• _Aim of the task_: Your answer should be one number: the count of lines in the data below that include "import".

• _Exercise materials_:
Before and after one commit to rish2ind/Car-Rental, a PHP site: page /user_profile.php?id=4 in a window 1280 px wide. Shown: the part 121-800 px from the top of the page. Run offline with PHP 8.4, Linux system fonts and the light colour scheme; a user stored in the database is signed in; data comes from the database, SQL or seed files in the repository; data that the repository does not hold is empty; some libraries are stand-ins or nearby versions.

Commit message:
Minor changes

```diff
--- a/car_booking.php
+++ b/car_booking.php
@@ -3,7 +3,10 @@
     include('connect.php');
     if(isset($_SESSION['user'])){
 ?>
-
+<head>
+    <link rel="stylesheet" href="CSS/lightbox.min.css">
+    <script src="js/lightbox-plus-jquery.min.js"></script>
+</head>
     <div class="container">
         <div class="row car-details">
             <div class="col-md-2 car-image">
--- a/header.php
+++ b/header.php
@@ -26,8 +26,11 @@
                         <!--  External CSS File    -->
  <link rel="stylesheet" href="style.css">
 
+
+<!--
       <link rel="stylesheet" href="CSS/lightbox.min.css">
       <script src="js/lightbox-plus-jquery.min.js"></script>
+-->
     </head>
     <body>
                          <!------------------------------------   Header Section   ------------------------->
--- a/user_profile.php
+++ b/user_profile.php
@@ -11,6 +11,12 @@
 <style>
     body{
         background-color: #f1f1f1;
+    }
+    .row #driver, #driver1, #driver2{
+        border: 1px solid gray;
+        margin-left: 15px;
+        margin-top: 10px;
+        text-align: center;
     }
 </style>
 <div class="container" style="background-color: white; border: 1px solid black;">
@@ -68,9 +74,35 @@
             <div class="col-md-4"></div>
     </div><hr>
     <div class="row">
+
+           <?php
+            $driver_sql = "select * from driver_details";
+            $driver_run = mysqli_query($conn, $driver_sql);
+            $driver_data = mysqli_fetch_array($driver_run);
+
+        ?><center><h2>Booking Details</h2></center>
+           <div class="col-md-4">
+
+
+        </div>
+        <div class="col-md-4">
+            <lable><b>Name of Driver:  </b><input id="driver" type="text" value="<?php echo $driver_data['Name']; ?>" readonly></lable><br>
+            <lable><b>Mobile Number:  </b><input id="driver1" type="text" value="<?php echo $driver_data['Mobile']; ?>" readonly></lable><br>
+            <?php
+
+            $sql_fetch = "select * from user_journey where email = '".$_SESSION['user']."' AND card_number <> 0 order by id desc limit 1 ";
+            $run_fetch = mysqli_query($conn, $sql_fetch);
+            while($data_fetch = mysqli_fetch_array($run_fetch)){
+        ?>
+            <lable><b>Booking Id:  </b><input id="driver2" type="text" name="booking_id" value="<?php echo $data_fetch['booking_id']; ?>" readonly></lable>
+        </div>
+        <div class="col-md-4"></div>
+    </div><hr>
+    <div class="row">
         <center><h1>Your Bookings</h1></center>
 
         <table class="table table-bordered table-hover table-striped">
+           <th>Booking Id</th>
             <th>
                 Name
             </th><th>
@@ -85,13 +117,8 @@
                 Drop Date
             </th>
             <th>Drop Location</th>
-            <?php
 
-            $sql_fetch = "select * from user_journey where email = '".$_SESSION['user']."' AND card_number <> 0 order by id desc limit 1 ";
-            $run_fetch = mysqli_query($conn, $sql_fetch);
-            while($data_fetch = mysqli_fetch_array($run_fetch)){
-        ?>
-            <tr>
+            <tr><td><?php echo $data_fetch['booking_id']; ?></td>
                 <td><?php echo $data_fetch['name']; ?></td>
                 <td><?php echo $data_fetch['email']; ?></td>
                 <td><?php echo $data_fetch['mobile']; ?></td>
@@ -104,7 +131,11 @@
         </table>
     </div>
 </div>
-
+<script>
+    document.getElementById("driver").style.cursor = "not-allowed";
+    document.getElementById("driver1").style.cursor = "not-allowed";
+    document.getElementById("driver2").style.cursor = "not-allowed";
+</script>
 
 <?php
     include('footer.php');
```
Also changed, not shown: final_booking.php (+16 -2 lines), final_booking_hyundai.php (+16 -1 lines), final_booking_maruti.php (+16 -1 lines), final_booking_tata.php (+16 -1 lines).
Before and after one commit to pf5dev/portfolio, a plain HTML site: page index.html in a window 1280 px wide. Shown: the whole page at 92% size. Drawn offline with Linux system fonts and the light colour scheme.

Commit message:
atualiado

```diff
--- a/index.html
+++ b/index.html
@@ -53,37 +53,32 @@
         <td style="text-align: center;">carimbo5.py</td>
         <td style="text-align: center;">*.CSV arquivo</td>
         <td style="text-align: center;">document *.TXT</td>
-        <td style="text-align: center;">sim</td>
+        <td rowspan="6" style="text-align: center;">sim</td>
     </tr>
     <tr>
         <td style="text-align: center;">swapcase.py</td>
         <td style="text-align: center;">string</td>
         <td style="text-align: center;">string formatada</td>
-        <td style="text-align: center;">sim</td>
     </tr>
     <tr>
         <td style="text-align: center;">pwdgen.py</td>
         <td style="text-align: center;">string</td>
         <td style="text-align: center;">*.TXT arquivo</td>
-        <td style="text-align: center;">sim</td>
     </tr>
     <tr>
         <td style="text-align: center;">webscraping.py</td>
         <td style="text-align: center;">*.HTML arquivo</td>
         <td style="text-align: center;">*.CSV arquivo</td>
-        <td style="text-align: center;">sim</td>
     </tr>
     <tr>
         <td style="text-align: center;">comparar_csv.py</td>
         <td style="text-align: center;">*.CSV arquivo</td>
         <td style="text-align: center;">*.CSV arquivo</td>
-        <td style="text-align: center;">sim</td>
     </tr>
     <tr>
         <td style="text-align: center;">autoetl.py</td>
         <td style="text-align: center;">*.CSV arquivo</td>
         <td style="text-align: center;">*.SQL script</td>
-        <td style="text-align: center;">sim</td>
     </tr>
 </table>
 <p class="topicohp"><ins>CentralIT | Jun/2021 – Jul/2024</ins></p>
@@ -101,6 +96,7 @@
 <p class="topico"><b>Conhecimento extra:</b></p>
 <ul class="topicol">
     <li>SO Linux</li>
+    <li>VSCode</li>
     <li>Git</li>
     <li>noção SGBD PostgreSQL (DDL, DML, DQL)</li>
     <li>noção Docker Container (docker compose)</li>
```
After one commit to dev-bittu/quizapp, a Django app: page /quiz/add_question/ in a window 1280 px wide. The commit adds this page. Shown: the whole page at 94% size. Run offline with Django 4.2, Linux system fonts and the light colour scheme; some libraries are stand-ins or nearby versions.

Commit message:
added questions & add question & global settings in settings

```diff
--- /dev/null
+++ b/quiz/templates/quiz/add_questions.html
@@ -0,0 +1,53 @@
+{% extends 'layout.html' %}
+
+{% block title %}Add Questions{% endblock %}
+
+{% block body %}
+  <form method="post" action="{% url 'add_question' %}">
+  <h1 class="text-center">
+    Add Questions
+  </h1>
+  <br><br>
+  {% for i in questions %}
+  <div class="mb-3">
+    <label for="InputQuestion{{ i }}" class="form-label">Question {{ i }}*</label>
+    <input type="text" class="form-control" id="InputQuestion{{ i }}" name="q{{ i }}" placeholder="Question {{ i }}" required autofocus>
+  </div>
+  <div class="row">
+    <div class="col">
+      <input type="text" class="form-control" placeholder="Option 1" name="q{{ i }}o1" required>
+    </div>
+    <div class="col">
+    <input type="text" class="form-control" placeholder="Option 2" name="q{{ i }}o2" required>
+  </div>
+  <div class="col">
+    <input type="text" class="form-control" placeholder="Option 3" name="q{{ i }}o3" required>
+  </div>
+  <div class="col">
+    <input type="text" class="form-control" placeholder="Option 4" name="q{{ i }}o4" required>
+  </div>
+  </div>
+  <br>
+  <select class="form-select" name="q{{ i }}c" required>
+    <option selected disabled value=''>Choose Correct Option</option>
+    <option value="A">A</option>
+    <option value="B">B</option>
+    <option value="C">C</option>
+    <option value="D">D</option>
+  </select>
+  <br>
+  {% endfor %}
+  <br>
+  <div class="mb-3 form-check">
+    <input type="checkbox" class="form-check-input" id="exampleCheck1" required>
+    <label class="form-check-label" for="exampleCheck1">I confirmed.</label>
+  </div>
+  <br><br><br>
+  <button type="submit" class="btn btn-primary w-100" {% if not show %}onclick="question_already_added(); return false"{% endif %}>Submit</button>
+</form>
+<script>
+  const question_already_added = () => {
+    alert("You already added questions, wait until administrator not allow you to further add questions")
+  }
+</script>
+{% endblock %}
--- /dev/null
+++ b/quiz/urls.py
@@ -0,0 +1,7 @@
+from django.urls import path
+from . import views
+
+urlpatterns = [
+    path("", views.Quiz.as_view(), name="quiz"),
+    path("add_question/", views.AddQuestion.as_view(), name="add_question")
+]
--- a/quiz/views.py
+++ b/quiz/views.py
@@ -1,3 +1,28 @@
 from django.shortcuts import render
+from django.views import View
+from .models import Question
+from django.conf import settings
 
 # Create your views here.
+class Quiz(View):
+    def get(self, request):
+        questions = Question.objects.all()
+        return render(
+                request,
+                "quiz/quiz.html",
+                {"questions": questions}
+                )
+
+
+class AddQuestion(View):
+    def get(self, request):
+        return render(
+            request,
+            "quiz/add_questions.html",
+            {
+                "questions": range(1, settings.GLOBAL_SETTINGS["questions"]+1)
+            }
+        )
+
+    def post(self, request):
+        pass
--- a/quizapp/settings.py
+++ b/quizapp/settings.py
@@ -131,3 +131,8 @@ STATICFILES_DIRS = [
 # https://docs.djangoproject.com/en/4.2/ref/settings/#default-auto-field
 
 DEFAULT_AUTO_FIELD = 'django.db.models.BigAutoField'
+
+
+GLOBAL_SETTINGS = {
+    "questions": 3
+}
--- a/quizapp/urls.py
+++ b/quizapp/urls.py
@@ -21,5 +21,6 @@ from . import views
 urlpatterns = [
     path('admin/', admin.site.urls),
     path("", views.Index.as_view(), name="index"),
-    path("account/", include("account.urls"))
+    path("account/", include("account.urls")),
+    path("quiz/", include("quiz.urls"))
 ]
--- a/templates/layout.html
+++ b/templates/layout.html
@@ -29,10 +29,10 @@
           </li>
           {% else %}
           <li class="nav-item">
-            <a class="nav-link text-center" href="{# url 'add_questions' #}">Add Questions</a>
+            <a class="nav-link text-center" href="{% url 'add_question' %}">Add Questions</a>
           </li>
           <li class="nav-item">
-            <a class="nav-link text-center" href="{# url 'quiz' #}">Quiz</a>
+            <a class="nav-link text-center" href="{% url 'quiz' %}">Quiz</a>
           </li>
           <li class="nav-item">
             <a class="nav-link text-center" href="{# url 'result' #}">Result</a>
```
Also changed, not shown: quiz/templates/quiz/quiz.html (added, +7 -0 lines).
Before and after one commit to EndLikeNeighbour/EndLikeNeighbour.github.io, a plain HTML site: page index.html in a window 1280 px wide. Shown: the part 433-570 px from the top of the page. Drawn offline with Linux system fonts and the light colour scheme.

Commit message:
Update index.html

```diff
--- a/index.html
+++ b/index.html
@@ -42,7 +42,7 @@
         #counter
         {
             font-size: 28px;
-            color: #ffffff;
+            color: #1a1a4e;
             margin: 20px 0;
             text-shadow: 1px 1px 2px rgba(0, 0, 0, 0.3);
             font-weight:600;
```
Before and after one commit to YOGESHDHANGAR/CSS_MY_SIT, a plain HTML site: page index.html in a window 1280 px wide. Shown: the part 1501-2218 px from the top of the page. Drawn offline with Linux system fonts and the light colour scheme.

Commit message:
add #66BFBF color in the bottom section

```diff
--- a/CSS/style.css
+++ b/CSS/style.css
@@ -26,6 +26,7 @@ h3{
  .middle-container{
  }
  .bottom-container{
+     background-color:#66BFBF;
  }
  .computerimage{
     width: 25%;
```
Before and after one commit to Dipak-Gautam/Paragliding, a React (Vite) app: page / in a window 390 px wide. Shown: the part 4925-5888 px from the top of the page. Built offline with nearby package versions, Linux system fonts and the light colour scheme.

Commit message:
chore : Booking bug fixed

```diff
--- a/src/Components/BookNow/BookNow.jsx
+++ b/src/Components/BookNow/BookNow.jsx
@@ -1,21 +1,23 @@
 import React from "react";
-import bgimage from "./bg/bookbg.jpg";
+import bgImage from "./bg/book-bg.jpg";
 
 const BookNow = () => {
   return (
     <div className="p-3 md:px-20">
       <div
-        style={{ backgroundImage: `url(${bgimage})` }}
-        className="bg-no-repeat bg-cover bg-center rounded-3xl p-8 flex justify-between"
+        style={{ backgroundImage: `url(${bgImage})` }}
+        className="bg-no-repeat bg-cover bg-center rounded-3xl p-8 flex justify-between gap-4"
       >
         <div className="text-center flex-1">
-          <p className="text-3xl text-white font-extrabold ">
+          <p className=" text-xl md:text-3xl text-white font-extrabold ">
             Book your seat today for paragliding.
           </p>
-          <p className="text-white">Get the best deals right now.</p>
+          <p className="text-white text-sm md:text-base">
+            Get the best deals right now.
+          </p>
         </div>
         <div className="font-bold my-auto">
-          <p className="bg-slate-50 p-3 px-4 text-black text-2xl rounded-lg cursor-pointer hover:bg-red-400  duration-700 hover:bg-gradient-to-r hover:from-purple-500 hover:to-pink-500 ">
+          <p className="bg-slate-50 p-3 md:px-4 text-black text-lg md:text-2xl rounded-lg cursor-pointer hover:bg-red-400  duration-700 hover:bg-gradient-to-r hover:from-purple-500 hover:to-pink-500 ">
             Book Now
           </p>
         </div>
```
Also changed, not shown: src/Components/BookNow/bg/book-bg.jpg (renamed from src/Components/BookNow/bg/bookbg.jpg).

• _Answer box_: 10